----- DATA FOR REVIEW -----
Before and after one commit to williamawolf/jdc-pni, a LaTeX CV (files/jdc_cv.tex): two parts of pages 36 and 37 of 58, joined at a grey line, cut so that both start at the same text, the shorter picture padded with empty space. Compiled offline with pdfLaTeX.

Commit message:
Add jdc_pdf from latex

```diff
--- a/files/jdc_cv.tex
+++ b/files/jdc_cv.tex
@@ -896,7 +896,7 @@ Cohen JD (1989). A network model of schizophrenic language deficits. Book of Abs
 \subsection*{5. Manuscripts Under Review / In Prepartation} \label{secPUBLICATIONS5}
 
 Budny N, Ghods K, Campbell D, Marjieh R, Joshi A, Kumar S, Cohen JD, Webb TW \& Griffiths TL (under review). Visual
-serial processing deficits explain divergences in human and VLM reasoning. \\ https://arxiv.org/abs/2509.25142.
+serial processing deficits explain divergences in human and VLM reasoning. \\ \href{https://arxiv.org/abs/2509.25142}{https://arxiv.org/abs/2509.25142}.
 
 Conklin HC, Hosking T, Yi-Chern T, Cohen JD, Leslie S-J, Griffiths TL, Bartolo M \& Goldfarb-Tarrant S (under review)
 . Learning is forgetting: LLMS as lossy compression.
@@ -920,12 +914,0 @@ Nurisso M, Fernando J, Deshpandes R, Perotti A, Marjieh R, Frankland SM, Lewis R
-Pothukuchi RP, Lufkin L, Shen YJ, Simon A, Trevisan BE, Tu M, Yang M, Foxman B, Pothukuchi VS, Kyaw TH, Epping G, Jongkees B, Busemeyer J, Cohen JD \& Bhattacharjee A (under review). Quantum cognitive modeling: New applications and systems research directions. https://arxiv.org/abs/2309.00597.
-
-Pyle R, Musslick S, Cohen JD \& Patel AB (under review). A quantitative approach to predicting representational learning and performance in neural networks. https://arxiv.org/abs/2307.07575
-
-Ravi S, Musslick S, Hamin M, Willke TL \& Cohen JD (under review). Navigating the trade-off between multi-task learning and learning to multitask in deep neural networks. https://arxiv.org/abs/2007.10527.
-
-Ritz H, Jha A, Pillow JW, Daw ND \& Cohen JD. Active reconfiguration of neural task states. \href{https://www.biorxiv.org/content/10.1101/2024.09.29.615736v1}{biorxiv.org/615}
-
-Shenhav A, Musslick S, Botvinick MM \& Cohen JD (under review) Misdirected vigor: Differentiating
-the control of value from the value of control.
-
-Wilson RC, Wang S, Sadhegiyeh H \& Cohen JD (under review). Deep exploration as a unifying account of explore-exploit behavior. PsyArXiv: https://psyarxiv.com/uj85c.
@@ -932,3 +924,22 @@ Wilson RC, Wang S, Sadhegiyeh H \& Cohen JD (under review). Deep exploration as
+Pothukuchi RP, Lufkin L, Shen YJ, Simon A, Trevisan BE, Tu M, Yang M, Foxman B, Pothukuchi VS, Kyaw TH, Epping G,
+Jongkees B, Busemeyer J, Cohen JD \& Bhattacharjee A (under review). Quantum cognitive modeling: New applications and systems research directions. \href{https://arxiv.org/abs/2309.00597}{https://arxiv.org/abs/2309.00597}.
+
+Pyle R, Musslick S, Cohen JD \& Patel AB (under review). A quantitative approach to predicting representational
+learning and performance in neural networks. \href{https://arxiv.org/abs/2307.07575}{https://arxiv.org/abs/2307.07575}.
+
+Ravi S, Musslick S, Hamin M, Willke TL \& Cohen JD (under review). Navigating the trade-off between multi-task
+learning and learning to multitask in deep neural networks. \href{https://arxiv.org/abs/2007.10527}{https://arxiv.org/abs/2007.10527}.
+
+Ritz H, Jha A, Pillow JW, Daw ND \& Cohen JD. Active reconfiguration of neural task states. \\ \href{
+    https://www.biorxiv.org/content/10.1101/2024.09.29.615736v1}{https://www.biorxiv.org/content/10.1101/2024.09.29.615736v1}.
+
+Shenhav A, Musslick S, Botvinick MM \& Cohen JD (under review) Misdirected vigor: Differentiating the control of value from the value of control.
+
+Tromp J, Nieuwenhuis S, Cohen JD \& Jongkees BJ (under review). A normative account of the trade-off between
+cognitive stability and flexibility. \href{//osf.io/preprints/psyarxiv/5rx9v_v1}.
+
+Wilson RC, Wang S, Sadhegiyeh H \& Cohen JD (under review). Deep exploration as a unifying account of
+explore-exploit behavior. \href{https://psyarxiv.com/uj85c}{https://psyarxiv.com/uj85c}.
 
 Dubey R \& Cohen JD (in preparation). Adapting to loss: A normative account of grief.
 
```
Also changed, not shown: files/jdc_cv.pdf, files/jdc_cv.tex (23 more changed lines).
-----
----- DATA FOR REVIEW -----
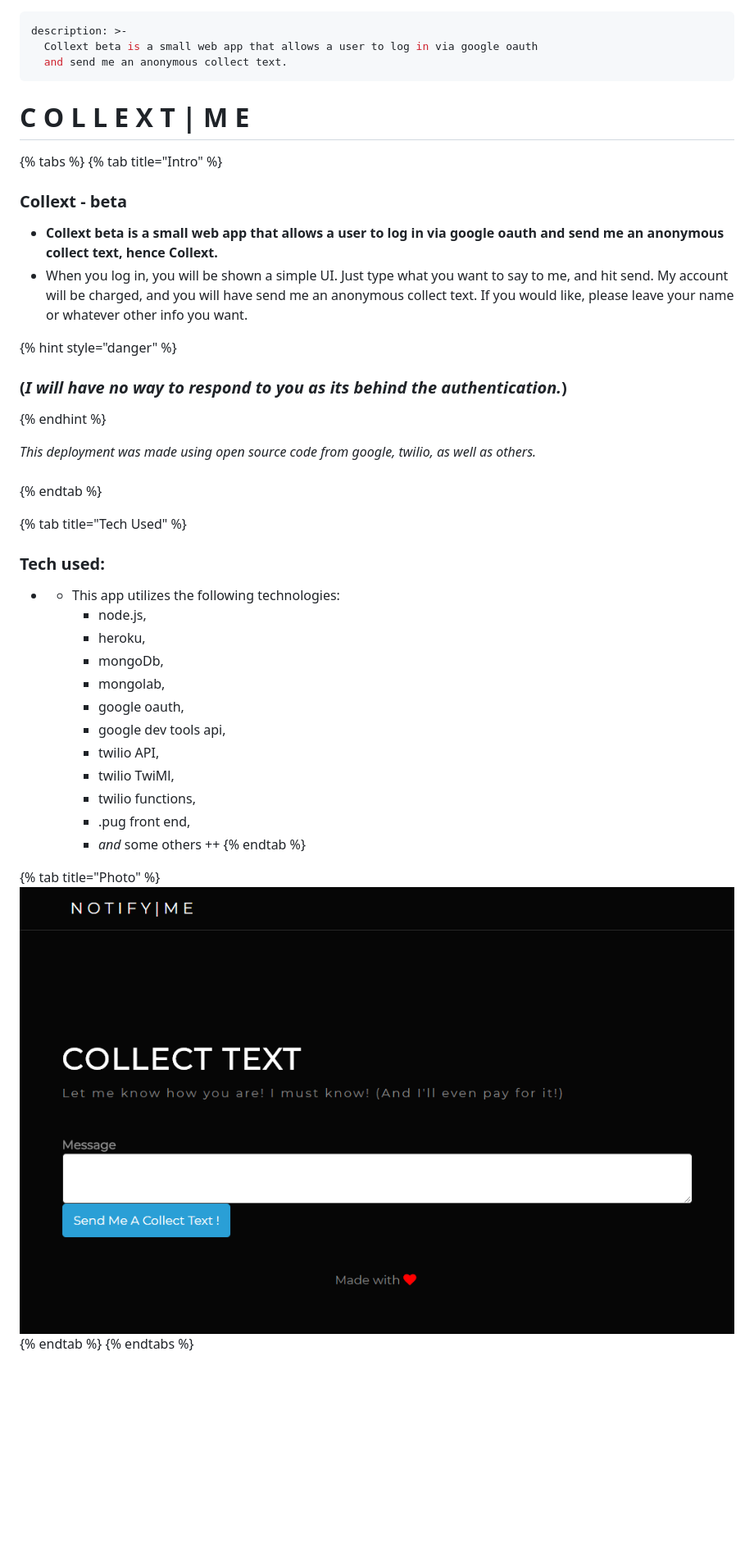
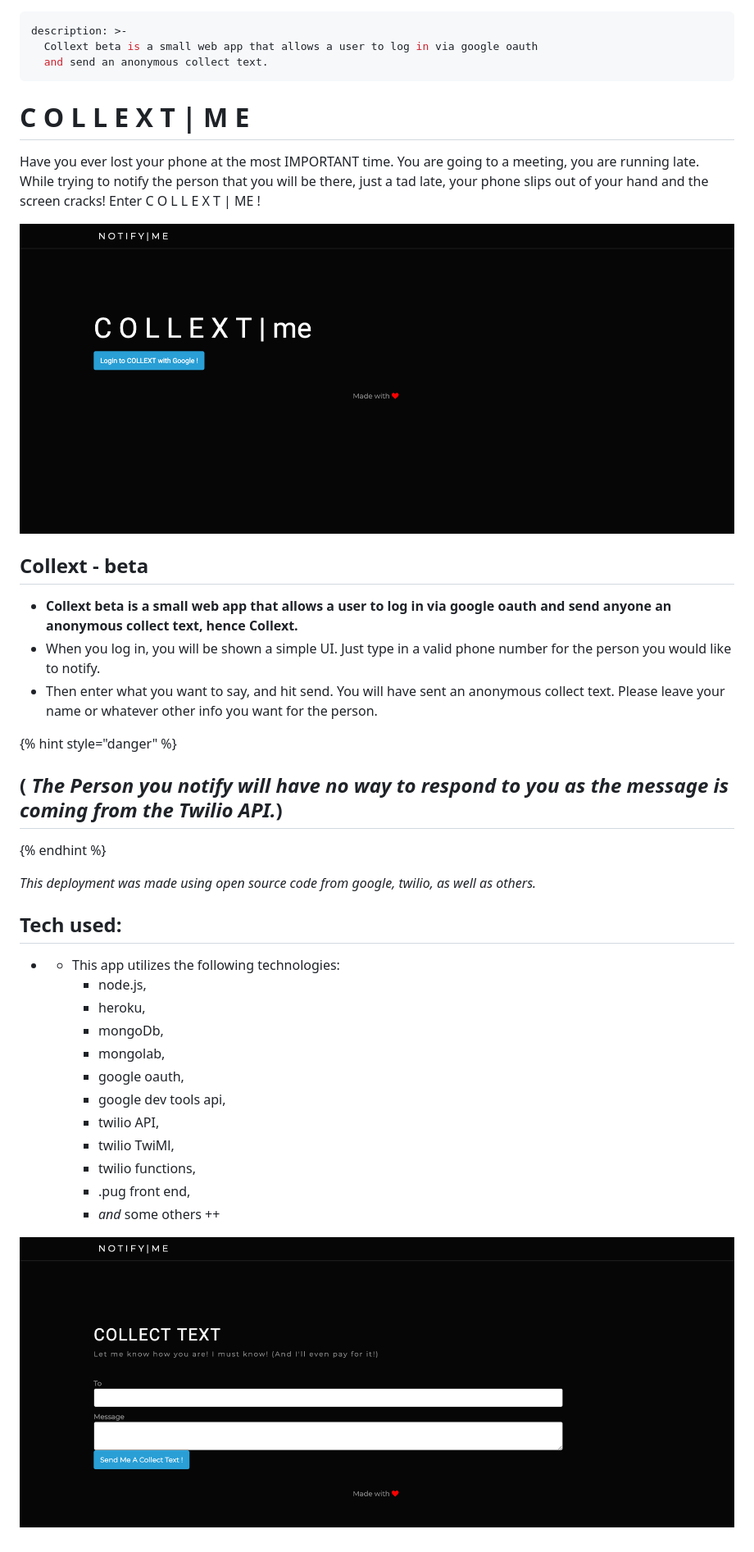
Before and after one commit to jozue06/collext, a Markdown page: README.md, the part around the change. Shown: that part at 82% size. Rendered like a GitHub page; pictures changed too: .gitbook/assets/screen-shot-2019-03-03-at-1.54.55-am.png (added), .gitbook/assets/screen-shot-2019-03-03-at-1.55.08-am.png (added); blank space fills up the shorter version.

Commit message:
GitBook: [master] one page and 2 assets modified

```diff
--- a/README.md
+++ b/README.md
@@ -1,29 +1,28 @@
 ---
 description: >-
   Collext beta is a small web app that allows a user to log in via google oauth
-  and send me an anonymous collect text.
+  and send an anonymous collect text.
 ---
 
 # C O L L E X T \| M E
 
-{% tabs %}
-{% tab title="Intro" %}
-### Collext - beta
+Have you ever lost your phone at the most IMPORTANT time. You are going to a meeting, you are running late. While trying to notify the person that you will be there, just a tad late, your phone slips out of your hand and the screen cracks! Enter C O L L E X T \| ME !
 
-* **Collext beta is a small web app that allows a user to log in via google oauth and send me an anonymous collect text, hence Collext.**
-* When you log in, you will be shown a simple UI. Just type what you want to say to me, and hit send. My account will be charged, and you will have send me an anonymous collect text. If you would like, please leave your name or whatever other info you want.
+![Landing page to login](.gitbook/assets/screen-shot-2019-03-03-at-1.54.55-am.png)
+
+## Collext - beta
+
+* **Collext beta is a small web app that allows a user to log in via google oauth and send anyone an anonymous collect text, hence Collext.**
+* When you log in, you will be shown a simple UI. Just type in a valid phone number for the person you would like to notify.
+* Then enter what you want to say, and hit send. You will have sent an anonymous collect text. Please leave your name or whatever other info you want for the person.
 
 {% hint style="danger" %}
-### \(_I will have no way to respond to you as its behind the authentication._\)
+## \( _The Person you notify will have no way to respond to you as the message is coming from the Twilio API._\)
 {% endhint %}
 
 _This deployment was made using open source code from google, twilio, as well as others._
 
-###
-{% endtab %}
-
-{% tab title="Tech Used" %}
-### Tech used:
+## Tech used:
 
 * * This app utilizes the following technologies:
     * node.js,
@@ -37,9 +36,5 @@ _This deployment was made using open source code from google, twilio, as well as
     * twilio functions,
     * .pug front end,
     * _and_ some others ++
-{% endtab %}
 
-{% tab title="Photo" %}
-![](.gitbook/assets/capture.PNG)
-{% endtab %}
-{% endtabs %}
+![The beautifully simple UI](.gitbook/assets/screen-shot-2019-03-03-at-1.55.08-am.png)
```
-----
----- DATA FOR REVIEW -----
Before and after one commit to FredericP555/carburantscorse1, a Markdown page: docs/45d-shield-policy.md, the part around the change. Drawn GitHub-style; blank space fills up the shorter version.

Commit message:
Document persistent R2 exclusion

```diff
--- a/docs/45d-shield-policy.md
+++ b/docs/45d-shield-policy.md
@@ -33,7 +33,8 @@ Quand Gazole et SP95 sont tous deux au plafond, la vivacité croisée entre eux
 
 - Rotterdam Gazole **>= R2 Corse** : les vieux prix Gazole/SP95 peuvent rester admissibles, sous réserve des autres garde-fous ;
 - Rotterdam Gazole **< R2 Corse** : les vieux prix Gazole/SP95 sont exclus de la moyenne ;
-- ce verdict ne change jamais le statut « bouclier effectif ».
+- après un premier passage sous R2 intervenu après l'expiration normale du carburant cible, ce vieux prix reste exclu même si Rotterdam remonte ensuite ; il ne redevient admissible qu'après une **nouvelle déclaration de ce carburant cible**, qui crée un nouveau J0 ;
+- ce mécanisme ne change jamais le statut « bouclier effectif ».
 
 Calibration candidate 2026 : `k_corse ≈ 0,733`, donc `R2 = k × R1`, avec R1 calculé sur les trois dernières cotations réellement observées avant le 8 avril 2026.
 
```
-----
What is needed is a single number: how many lines of the data contain the word "effectif".

2